• _Exercise requirements_
A complete answer lists every line of the entries below where the string "installation" appears.

(Extracted records)

= = = = =

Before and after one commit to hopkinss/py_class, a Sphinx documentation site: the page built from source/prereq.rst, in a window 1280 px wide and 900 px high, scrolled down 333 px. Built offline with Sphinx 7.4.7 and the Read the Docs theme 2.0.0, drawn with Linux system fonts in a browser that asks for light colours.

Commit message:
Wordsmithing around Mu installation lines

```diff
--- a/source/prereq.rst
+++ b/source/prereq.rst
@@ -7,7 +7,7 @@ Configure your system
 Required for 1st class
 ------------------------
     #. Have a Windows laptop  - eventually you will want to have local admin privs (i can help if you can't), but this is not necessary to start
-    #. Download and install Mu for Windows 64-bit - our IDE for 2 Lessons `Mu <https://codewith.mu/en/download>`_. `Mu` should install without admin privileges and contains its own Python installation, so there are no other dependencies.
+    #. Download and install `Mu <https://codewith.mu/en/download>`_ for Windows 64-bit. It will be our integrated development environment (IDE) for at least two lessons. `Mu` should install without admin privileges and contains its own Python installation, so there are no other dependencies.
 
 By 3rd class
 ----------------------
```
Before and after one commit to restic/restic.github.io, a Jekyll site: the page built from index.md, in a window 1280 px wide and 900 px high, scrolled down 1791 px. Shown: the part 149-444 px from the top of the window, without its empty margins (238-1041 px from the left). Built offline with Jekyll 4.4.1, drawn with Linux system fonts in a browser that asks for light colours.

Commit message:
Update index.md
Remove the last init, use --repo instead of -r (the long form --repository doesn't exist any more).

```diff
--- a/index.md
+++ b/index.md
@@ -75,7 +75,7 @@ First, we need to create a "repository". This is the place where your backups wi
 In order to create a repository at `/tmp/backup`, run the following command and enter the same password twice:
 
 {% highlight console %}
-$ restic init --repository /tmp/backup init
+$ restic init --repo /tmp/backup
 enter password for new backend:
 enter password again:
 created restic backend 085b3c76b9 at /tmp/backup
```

= = = = =

• _Solution to this exercise_
Wordsmithing around Mu installation lines
-    #. Download and install Mu for Windows 64-bit - our IDE for 2 Lessons `Mu <https://codewith.mu/en/download>`_. `Mu` should install without admin privileges and contains its own Python installation, so there are no other dependencies.
+    #. Download and install `Mu <https://codewith.mu/en/download>`_ for Windows 64-bit. It will be our integrated development environment (IDE) for at least two lessons. `Mu` should install without admin privileges and contains its own Python installation, so there are no other dependencies.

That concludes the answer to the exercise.